Material provided:
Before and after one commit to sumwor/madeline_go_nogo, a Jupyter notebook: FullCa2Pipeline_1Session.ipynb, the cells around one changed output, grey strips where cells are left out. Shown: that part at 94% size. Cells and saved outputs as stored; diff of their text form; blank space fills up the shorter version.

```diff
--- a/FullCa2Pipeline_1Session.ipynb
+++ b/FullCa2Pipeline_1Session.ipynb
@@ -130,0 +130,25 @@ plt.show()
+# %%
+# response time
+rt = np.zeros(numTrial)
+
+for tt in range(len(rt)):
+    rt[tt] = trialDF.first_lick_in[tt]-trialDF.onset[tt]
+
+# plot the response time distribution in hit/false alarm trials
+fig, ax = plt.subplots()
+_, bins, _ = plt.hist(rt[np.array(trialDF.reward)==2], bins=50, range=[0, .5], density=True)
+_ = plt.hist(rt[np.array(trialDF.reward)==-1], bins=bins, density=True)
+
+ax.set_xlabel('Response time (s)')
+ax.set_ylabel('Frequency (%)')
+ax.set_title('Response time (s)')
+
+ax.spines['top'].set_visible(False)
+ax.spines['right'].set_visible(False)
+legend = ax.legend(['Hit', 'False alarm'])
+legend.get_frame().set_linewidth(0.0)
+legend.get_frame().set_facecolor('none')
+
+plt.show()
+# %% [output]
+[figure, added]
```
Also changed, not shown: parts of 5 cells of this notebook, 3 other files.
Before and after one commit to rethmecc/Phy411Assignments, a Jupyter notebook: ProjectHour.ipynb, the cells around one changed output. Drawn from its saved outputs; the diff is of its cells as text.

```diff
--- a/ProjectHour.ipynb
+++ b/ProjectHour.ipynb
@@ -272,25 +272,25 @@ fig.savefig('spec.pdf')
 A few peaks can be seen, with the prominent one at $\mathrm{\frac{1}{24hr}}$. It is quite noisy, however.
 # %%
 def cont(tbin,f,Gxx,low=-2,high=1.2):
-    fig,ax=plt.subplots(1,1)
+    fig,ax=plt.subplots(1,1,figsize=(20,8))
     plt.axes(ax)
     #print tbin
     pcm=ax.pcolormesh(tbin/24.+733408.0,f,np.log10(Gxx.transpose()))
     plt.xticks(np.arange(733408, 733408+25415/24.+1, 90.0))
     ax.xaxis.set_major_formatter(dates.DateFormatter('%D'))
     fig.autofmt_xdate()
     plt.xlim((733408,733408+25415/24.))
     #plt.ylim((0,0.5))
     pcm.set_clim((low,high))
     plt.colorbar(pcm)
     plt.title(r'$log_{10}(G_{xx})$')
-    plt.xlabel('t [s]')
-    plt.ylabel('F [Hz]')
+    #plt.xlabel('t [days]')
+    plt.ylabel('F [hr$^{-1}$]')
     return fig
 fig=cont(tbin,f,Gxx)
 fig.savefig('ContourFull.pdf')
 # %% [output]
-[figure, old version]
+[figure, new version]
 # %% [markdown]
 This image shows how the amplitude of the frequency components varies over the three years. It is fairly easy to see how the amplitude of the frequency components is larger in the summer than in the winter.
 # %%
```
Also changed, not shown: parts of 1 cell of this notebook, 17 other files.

Activity:
Search the data for the string "legend" and copy every line where it appears.

Written response:
+legend = ax.legend(['Hit', 'False alarm'])
+legend.get_frame().set_linewidth(0.0)
+legend.get_frame().set_facecolor('none')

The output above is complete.